Departure Exotica is dark, boldly electronic and at times cold. In direct comparison to Kava Kon's second album, it is much more beat-driven. It also features an unexpected amount of organs, so if this is what you are looking for in Exotica music, Kava Kon delivers. I particularly like the so-called flow of the album, because each song is attached to the following through a field recording which implicitly encapsulates the idea of a departure well enough to be meaningful beyond the boundaries of the music itself. Highlights of the album are the organ-ic Chinese Pirate, the flutey Oceania, the Caribbean Six Eleven, the lovely Jungle-Ambient hybrid Sakau Bar as well as the solemn Tiki Sunrise.

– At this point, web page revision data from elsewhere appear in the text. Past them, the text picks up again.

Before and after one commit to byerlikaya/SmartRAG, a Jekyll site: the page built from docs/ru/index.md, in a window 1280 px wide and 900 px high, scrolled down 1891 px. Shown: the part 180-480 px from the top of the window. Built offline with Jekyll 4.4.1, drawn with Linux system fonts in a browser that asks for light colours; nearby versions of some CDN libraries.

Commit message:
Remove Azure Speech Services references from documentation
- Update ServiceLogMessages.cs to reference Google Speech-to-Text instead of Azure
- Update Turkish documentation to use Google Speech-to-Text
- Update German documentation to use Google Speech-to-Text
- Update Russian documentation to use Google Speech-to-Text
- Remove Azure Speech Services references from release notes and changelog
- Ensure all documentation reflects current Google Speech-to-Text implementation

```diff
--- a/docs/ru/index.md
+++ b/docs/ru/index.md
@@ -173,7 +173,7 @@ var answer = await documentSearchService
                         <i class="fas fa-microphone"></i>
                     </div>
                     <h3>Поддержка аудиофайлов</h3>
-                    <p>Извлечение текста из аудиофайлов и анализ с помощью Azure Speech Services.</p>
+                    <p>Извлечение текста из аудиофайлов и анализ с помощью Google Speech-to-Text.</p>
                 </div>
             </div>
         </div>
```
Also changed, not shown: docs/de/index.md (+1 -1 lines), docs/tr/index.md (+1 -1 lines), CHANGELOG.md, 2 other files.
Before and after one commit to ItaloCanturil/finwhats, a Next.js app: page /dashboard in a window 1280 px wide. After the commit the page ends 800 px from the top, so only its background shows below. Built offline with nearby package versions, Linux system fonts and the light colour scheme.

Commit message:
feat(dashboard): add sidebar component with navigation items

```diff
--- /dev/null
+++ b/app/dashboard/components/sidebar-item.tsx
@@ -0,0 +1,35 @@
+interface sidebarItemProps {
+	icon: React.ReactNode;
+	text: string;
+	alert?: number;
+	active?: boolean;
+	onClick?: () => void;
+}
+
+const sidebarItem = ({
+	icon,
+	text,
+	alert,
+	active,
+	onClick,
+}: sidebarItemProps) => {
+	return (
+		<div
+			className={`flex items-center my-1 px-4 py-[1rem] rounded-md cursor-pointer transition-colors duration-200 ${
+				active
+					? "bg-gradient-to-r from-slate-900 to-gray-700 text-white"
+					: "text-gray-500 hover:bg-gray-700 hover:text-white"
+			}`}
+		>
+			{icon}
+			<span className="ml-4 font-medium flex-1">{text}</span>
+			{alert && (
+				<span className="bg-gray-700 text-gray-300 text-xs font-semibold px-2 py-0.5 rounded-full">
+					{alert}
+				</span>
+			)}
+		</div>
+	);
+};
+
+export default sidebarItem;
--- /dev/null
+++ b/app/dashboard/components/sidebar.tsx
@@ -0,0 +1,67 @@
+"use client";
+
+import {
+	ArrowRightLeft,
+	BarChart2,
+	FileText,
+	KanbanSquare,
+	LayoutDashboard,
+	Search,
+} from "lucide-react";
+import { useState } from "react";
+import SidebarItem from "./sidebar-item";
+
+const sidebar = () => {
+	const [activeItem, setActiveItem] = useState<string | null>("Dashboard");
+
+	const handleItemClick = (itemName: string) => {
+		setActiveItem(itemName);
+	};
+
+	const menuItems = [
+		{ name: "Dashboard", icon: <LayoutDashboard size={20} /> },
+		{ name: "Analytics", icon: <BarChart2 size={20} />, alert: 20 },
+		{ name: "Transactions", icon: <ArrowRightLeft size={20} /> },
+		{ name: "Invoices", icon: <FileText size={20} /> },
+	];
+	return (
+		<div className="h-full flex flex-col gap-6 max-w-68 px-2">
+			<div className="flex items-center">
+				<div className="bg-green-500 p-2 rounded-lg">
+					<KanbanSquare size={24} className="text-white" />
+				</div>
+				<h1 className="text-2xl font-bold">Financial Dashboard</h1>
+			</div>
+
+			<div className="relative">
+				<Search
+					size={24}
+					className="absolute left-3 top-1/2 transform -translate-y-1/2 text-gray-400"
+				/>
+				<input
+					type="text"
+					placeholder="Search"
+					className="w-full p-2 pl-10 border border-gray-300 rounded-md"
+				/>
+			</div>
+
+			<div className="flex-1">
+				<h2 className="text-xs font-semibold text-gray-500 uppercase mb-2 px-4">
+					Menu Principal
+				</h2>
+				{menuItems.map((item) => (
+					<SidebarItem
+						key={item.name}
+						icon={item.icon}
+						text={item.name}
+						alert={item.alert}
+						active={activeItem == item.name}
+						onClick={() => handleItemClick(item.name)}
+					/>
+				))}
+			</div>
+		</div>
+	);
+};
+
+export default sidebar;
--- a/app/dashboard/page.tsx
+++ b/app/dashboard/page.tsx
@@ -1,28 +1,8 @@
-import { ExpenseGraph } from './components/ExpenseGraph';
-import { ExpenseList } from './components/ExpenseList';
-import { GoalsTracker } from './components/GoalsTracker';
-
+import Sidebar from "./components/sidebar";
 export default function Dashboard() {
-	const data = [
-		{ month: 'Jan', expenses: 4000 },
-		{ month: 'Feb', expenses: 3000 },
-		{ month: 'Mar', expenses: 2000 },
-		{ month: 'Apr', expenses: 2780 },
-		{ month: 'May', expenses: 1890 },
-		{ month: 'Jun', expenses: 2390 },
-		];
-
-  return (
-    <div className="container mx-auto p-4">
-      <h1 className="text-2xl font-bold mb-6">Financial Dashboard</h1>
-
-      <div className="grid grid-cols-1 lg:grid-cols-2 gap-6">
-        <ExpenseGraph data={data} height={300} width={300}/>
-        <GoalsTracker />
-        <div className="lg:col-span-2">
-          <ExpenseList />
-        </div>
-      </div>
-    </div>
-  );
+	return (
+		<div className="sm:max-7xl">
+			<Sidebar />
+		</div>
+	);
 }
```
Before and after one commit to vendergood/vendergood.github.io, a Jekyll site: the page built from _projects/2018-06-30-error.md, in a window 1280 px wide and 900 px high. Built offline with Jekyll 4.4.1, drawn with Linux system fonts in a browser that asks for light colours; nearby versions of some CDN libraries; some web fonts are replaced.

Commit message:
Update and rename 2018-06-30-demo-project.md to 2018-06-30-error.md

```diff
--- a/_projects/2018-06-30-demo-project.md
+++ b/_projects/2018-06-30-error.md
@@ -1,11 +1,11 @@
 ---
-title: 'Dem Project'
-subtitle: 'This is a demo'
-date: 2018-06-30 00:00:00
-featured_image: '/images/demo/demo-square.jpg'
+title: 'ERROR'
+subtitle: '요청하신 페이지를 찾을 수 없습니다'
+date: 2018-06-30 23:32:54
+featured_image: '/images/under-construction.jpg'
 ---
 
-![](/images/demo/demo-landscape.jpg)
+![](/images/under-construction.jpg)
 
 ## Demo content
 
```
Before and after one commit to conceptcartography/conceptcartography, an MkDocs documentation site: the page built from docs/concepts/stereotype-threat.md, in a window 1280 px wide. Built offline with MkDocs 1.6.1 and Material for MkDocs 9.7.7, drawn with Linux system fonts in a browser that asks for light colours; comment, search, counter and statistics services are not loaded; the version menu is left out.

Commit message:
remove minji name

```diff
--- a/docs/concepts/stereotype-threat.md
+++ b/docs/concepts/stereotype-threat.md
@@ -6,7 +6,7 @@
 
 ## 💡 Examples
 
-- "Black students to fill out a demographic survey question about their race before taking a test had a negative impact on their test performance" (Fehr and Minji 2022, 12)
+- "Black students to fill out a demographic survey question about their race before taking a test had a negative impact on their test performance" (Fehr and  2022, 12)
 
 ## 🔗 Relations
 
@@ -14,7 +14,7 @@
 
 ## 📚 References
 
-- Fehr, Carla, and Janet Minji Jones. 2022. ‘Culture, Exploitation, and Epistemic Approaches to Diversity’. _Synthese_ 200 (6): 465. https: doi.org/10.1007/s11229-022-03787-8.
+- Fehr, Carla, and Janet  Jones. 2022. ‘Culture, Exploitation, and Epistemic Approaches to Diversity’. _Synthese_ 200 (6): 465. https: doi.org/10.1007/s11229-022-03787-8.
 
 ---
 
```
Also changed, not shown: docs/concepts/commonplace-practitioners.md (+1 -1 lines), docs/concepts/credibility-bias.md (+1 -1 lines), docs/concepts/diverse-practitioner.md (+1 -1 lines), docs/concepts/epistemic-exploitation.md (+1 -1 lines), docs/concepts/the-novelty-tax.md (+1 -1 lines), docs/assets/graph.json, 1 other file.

While I believe the album to be dark and mysterious, which is backed by the front artwork, there are a lot of daylight birds and a bustling liveliness that is so typical for those earlier hours. Maybe Watts' artwork, Kava Kon's music and my perception coalesce. Or maybe Kava Kon rather want the listener to interpret their album as vivid and bright? Whatever the appropriate interpretation might be, Departure Exotica is a successful debut with lots of organs and ambience. Since I'm loving Ambient music, it's easy for me to worship Kava Kon's tunes. Exotics fans who don't mind the electronic setup will be pleased with the majority of songs, the chirping birds and the bongo drums which are almost used incessantly on the album. Don't forget about the follow-up Tiki For The Atomic Age which is less focused but oscillates between – who would've thought it? – Atomic Age apocalyptic dioramas and a laid back, downbeat warmth.
- Nels Truesdell's Twitter account is @kavakon.
- Their website KavaKon.com is a feast for the eyes and a gateway to other projects and social websites where Kava Kon participate.
Exotica Review 072: Kava Kon – Departure Exotica (2005). Originally published on May 19, 2012 at AmbientExotica.com.